Activity: Go through the data and retrieve each line that includes the string "below".

Task data:
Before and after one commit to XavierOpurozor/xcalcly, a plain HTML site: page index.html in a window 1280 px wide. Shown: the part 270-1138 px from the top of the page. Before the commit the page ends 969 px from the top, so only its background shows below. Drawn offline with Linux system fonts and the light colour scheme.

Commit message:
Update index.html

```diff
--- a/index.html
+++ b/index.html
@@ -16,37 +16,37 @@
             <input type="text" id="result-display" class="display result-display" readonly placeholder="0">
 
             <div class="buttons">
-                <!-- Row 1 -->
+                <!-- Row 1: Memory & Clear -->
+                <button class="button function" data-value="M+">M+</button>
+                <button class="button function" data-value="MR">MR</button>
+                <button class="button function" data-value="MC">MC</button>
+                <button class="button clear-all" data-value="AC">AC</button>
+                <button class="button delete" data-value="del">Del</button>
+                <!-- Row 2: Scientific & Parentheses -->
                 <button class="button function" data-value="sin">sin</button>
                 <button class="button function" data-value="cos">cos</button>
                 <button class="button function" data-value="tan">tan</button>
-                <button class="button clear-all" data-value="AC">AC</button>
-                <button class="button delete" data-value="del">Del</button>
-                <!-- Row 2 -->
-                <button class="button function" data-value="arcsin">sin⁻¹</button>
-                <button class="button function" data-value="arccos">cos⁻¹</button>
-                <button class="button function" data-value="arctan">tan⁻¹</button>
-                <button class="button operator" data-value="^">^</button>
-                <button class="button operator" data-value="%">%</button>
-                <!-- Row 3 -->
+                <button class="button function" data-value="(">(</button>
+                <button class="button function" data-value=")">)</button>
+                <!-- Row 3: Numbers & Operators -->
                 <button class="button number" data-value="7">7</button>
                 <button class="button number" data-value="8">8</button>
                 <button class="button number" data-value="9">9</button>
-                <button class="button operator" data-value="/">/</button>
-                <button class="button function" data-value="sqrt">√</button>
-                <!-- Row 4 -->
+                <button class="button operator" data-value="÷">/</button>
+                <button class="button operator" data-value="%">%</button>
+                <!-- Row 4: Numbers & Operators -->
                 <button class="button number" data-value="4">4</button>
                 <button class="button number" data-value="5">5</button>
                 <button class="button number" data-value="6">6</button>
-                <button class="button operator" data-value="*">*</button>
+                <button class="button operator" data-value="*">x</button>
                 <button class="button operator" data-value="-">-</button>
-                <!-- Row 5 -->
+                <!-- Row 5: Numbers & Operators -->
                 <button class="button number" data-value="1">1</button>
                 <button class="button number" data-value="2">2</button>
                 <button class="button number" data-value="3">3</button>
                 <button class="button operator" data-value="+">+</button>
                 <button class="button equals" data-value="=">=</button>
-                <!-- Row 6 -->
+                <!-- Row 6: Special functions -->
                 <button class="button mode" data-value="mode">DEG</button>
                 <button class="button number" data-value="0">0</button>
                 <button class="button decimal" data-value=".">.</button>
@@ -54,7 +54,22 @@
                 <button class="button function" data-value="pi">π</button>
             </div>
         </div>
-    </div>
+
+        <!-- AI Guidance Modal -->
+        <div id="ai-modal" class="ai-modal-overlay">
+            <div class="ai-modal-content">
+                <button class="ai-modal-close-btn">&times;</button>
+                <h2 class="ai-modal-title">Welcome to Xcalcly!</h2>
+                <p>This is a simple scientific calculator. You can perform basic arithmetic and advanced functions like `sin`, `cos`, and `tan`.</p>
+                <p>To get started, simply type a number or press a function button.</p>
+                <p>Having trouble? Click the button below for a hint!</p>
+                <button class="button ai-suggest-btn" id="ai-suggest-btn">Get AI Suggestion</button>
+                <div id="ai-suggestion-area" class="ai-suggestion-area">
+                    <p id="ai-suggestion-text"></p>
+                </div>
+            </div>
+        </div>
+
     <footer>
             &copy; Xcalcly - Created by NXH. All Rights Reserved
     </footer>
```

Answer to the problem:
Before and after one commit to XavierOpurozor/xcalcly, a plain HTML site: page index.html in a window 1280 px wide. Shown: the part 270-1138 px from the top of the page. Before the commit the page ends 969 px from the top, so only its background shows below. Drawn offline with Linux system fonts and the light colour scheme.
+                <p>Having trouble? Click the button below for a hint!</p>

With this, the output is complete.